Longitude: -3.2766 / 3°16'35"W
OS Eastings: 311909
OS Northings: 203237
OS Grid: SO119032
Mapcode National: GBR HT.2SL3
Mapcode Global: VH6D6.504K
Plus Code: 9C3RPPCF+98
Entry Name: Ogilivie Colliery Explosives Store
Listing Date: 26 September 1994
Last Amended: 20 December 2000
Source ID: 16011
Building Class: Industrial
Location: Located on the hillside north of the site of the former Ogilvie Colliery shafts, in the Darran Valley Country Park N of Deri; accessed by a forest track E of the island in the lake.
Community: Darran Valley (Cwm Darran)
Community: Darran Valley
Traditional County: Glamorgan
Ogilvie Colliery was established at the beginning of World War I, when the South Wales Coal industry was at its height.
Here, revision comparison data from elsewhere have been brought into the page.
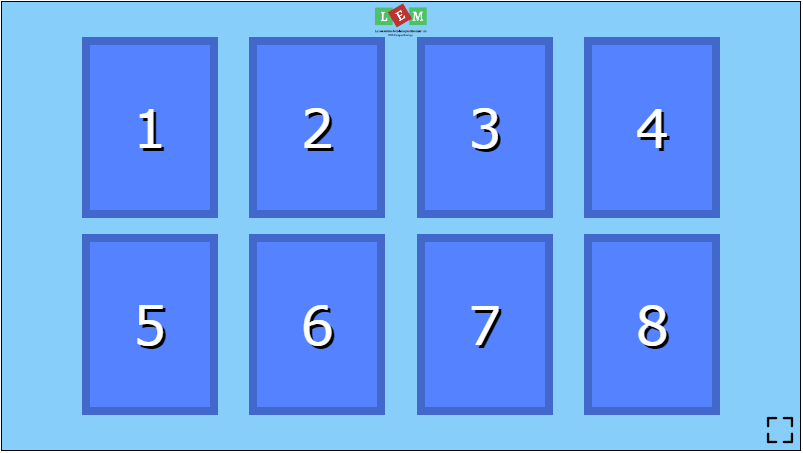
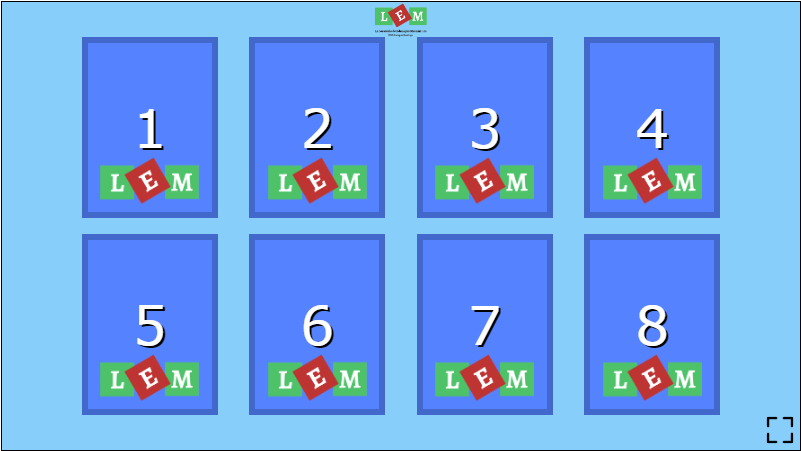
pequena mudança maiores menores

diff --git a/css/abracaixa.css b/css/abracaixa.css
@@ -295,27 +295,33 @@
                         content: counter(section);
                     }
                 }
-                .certo {
+
+                .certo, .errado {
                     display: flex;
                     align-items: center;
-                    &::after{
+                    &::before{
                         content: "";
-                        background: url('../imagens/icones/certo.png') no-repeat;
-                        background-size: 100%;
+                        position: absolute;
                         width: 100%;
-                        height: 95%;
+                        height: 100%;
+                        z-index: 4;
+                    } 
+                }
+                .certo {
+                    &::before{
+                        content: "";
+                        background: url('../imagens/icones/certo.png') no-repeat;                        
+                        background-size: 100%;
+                        background-position: center;
                     }                   
                 }
                 .errado {
-                    display: flex;
-                    align-items: center;
-                    &::after{
-                        content: "";
-                        background: url('../imagens/icones/errado.png') no-repeat;
+                    &::before {
+                        content: "";                    
+                        background: url('../imagens/icones/errado.png') no-repeat;                        
                         background-size: 100%;
-                        width: 100%;
-                        height: 82%;
-                    }  
+                        background-position: center;
+                    }                    
                 }
 
             }

diff --git a/css/maiormenor.css b/css/maiormenor.css
@@ -2,12 +2,13 @@
     width: 68%;
     height: 80%;
     display: flex;
-    justify-content: space-around;
+    justify-content: center;
+    gap: 1%;
     align-items: center;
     flex-wrap: wrap;
     .mm-div {   
         aspect-ratio: 4/3;
-        width: 32%;
+        width: 30%;
         > figure {
             height: 70%;
             > a, img {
It was owned by the largest of the Welsh Coal combines, the Powell Duffryn Company, which at that time operated some 18 collieries. It was known as producing high-quality coal. Subsequently nationalized, it continued in production until 1975, at which time it employed over 600 men. The explosives store was on the hillside above the colliery to reduce the risks of an explosion. It was typical in form for magazines of this date, being of brick with no internal materials likely to create sparks, a vaulted roof and thick walls. Such magazines were offically licensed by the Secretary of State. Although originally on the open hillside, the building is now within a forestry plantation.
A small brick single-storey building with a vaulted roof two bricks thick, with battered walls tapering from 0.62m thickness at Im above ground level to 0.5 m. The arch springs from a plinth at the wall heads. The structure was rendered to the outside to protect the arch from frost. There is a tall louvred window at a high level at each end, and small square ventilation holes all around with renewed iron gratings. The doorway, at the eastern end, has an iron frame with external hinges to the metal door; louvred above. There are slate-hung timber lintels to the doorway and windows. Render has recently been renewed in cement with stainless steel edgings so no building materials are currently identifiable externally.
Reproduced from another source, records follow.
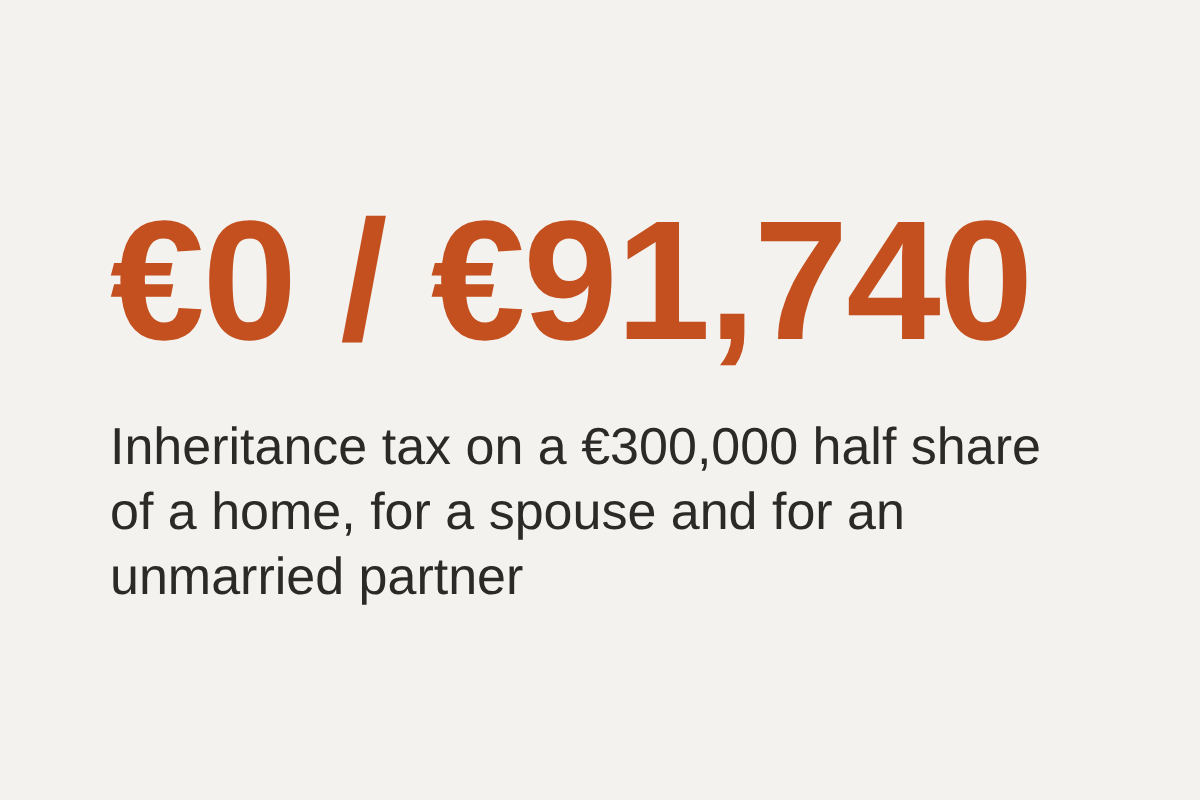
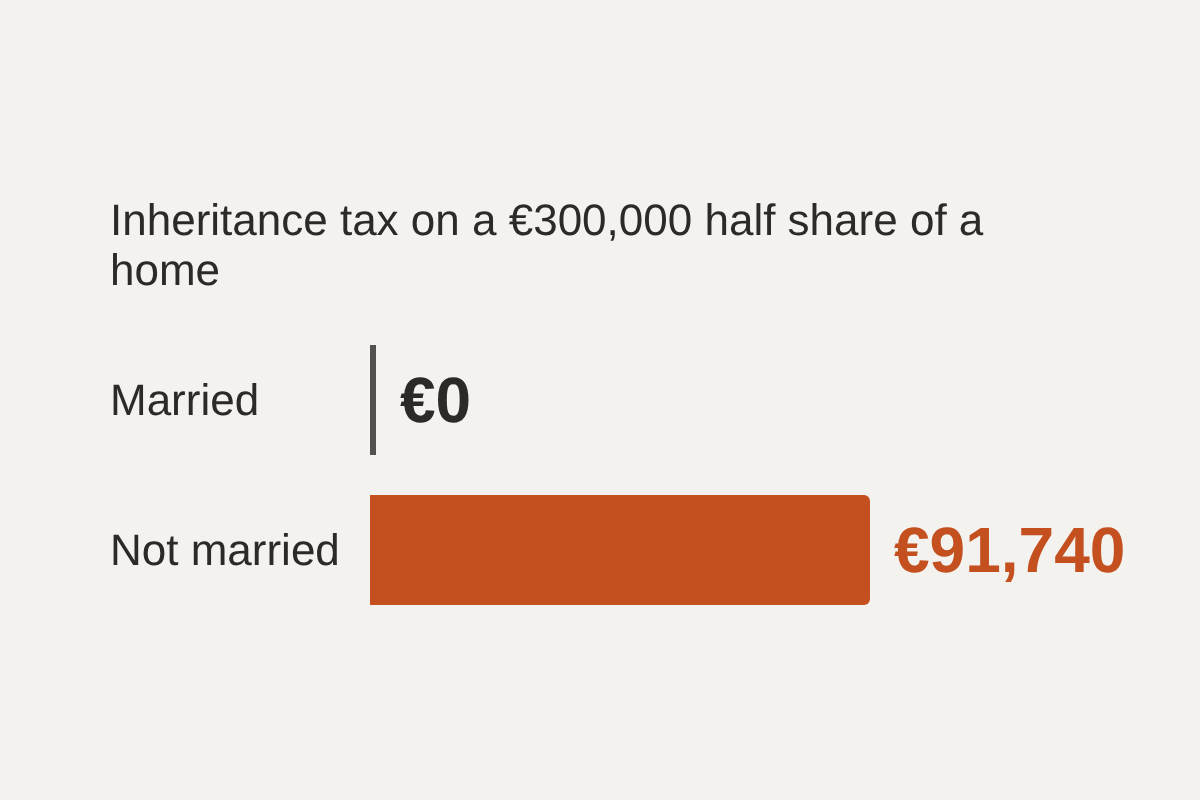
Use an inheritance tax chart as the Cohabitation in Ireland cover
Claude-Session: https://claude.ai/code/session_01Wbsbq43nNiASMvti1Cx9yU

Changed region(s): [[0.0925, 0.4375, 0.9558, 0.7812], [0.0925, 0.25, 0.8633, 0.4688]]

diff --git a/analysis/cohabitation/make_tiles.js b/analysis/cohabitation/make_tiles.js
@@ -5,7 +5,6 @@ const path = require("path");
 
 // [file, heading, line under it, colour of the heading]
 const tiles = [
-  ["cohabitation.png", "€0 / €91,740", "Inheritance tax on a €300,000 half share of a home, for a spouse and for an unmarried partner", "#c4501f"],
   ["cohabitation-cost.png", "The cost of not marrying", "", "#c4501f"],
   ["cohabitation-calculator.png", "Calculator", "", "#2a78d6"],
   ["cohabitation-constitution.png", "The Constitution and the courts", "", "#158a60"],
@@ -22,5 +21,14 @@ const tiles = [
       </body></html>`);
     await page.screenshot({ path: path.join(__dirname, "..", "..", "images", file) });
   }
+  // Home page cover: inheritance tax on a €300,000 half share of a home, married and not.
+  await page.setContent(`<!doctype html><html><body style="margin:0;width:1200px;height:800px;background:#f3f2ee;
+    font-family:'Source Sans Pro','Liberation Sans',Arial,sans-serif;box-sizing:border-box;padding:90px 110px;display:flex;flex-direction:column;justify-content:center">
+    <div style="font-size:44px;color:#2b2a28;margin-bottom:50px">Inheritance tax on a €300,000 half share of a home</div>
+    <div style="display:grid;grid-template-columns:260px 1fr;row-gap:40px;align-items:center;font-size:44px;color:#2b2a28">
+      <div>Married</div><div style="display:flex;align-items:center;gap:24px"><div style="width:6px;height:110px;background:#52514e"></div><b style="font-size:64px">€0</b></div>
+      <div>Not married</div><div style="display:flex;align-items:center;gap:24px"><div style="width:500px;height:110px;background:#c4501f;border-radius:0 6px 6px 0"></div><b style="font-size:64px;color:#c4501f">€91,740</b></div>
+    </div></body></html>`);
+  await page.screenshot({ path: path.join(__dirname, "..", "..", "images", "cohabitation.png") });
   await browser.close();
 })();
Listed as an unusually complete example of a surviving Colliery explosives store.
Other nearby listed buildings